It was just late last year that Tesla unveiled the long-awaited range-topping Tesla Model S ‘Plaid’. As a reminder, that’s the electric sedan with a tri-motor, 1,020hp setup good for a 0-95km/h time in under two seconds. Less than six months later, Telsa has used the Plaid’s upgrades to unveil a complete refresh of the range and the first significant design shakeup since the viral sensation of a sedan was introduced back in 2012.
From the pavement, the fresher Model S doesn’t look that different. Real Tesla nerds – and there’s a few of them – will instantly clock the new front bumper that incorporates a slightly different intake design, tweaked rear diffuser and updated 19- and 21-inch wheel designs. If you’re a keen Tesla twitcher, you’ll also notice the exterior trim is now finished in black to match the Model Y. ‘Big deal’ we hear you sigh. But check out the inside.
For the first time, Tesla has completely rethought the layout of its cabin and simplified things as much as possible. Including chopping the steering wheel in half, Knightrider style.
Being a Tesla, there are screens. More screens than ever before. Up front there’s a large, landscape-orientated 17-inch central screen, much like that of the Model 3 and Model Y. The S retains a 12.3-inch digital gauge cluster in front of the driver, as well.
Unlike those models, it’s also juiced up the computing power behind them with 10 teraflops (we guess that’s a lot of bellyflops) so anyone in the car can play proper hard-to-chew-through games, such as Witcher 3 – the RPG game that Tesla is flaunting in the marketing shots.
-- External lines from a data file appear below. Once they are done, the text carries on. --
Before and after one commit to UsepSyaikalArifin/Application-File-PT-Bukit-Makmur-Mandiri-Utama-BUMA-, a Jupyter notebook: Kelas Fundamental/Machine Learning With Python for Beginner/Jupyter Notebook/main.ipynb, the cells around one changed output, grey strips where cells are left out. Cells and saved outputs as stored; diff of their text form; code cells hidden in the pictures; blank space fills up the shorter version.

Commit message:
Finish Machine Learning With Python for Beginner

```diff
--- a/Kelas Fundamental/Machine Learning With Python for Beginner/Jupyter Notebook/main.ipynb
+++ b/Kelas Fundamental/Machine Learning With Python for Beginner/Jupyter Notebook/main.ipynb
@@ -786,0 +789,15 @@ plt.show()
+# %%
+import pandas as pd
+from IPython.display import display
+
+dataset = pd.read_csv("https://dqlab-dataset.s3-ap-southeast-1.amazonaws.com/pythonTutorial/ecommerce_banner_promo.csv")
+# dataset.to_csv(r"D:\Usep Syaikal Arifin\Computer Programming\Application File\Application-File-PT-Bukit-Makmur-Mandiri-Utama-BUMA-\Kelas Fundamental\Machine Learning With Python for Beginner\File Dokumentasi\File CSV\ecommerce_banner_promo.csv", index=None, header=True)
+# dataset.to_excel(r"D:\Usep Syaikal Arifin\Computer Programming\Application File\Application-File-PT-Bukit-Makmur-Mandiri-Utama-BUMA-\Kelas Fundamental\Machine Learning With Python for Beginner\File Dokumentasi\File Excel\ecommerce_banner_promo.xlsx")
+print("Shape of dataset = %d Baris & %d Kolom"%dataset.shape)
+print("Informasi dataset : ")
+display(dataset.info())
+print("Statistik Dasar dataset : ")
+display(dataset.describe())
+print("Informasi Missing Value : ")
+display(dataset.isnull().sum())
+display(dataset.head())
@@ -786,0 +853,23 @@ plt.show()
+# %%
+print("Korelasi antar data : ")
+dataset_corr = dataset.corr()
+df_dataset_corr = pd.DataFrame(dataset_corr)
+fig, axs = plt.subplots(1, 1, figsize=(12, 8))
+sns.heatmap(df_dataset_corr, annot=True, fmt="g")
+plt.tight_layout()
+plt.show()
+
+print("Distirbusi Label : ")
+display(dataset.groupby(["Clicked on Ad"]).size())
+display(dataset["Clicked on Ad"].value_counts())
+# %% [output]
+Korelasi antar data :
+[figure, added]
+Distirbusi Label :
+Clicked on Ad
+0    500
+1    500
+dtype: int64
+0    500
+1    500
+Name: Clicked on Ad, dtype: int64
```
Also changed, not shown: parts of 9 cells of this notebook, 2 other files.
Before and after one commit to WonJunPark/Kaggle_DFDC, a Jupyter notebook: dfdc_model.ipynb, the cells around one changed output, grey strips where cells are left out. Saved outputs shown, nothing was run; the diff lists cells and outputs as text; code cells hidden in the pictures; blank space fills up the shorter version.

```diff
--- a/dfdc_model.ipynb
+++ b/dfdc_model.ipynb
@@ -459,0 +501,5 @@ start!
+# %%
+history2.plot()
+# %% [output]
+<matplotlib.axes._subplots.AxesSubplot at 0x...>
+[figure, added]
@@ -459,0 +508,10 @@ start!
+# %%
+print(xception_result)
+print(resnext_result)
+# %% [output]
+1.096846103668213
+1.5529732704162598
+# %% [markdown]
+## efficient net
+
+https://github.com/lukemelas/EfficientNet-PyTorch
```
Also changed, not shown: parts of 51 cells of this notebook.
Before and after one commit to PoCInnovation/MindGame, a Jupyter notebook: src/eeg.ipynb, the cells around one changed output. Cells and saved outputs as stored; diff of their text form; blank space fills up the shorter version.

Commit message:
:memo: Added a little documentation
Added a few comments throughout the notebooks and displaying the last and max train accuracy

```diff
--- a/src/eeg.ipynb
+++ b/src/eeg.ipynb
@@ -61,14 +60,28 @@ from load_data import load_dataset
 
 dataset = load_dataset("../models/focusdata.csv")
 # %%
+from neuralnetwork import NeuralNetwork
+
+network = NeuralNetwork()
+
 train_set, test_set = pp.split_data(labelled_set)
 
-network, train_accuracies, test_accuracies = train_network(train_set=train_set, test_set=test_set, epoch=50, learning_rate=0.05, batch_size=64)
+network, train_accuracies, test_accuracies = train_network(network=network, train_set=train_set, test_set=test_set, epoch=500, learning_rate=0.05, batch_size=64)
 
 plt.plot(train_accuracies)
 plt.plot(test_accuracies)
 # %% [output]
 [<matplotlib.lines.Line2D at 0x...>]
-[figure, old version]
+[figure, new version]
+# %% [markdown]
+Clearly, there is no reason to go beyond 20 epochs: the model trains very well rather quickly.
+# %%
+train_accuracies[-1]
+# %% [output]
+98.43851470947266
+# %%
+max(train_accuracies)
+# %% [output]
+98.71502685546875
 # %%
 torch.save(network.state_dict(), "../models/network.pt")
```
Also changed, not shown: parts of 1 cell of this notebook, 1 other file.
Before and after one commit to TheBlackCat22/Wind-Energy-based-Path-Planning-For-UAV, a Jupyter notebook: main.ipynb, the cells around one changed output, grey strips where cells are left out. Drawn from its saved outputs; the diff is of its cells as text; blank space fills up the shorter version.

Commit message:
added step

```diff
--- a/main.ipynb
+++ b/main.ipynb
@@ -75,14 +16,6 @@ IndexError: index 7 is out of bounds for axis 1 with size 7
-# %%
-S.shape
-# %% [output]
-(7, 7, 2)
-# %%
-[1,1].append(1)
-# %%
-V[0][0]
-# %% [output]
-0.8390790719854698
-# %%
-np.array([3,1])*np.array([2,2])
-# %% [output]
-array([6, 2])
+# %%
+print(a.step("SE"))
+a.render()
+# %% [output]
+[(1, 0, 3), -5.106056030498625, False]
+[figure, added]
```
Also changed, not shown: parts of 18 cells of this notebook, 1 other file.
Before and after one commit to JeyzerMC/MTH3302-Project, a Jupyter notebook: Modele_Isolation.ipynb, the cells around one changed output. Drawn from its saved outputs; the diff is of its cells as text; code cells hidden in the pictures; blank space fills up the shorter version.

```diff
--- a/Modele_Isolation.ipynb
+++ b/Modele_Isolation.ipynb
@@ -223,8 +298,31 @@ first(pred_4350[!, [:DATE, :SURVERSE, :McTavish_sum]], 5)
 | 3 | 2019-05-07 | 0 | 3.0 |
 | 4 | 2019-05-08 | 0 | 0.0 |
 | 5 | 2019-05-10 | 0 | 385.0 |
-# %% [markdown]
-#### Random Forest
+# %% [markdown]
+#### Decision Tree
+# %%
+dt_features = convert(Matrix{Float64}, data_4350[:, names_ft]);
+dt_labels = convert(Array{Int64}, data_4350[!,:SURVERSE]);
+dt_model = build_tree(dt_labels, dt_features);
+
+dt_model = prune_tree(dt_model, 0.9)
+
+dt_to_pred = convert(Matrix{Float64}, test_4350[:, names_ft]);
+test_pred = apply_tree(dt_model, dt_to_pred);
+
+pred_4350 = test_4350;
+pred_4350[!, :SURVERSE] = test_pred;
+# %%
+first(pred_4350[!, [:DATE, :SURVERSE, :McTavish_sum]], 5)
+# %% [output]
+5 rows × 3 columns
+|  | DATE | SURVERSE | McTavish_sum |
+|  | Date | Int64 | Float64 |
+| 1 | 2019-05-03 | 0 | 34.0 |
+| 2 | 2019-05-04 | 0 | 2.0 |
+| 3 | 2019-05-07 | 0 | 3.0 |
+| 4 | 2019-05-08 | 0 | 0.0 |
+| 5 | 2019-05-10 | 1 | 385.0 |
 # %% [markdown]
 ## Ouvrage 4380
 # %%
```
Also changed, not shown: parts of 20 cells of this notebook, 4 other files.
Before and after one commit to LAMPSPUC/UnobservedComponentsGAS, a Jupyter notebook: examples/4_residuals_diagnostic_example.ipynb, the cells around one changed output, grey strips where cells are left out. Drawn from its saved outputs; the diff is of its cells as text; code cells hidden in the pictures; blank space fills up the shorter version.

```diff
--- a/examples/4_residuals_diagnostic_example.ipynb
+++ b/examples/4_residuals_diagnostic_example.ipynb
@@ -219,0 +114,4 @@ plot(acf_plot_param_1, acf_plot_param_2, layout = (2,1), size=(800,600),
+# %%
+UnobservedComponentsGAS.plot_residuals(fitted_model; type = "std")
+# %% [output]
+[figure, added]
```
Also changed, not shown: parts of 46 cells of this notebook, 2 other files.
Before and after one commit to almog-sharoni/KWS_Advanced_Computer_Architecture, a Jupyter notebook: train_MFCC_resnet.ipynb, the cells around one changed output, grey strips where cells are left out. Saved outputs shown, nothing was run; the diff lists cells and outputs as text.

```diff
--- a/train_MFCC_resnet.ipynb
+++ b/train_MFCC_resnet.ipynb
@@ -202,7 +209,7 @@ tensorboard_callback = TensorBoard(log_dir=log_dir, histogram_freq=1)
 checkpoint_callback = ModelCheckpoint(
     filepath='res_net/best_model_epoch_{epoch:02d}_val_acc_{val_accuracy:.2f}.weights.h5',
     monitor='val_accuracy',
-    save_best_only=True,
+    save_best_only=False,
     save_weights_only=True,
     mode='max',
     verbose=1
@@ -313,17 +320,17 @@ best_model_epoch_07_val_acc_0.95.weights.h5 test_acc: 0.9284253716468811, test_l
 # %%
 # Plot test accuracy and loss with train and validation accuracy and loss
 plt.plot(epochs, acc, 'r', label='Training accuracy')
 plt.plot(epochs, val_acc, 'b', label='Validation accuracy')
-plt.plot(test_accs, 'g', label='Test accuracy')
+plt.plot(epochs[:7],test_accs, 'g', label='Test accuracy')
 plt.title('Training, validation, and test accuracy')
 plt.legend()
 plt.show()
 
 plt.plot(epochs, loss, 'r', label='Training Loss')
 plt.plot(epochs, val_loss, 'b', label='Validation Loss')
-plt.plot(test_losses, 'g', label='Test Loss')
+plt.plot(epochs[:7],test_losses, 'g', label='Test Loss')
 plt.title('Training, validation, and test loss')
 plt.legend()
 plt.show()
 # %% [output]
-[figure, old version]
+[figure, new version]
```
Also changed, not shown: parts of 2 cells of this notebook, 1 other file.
But there’s also a new addition – an 8-inch screen in the rear, plus the minimisation of anything that can be minimalised. Which brings us on to that funky sci-fi steering wheel.
You may have noticed that it is now no longer a circle, rather a square… that’s been decapitated. There’s also no gear shifter or indicator, just two scroll balls. Elon Musk was quick to defend this on Twitter. “No more stalks,” he said. “Car guesses drive direction based on what obstacles it sees, context & nav map. You can override on touchscreen.” That sounds mighty… interesting.
But one slight hiccup for us You-ro-peans is that steering wheels have to be, well, wheel-like. And the only way to bend them is to make a squircle, like Aston’s square-peg, round-hole solution. Will it make it into the final car and past regulators’ scrutiny? Or just a tease like all the crazy, non-conforming trinkets that we saw on the still-yet-to-be-seen Tesla Cybertruck?
In total, there are now three different specs of Model S to choose from. Proceedings starts with the Long Range fitted with two motors and all-wheel drive. That’s still rapid, with Tesla quoting a 3.1-sec 0-95km/h (with American rules) time, a 250km/h top speed and a range of 663km.
That not enough for you? Then go for the tri-motor ‘Plaid’ complete with “carbon-sleeved rotors” and torque vectoring. It also has a rather significant 1,020 horsepower that Tesla claims is good for a 0-95km/h time of 1.99 seconds, 0 to 250km/h trap speed in a 1/4 mile and the possibility of a 320km/h top speed – but you need the right tyres – which we don’t know what they are yet. Double ton tyres we’ll call them. It’s also got a a 625km range, so a proper all-rounder.
Finally, if you want to scream to go faster, there’s now the new ‘Plaid Plus’ with 1,115hp that has a sub-9-second quarter-mile time, a top speed of 320km/h and a range of over 835km.
Would you have that, a Porsche Taycan or Audi’s upcoming e-tron GT?
STORY Rowan Horncastle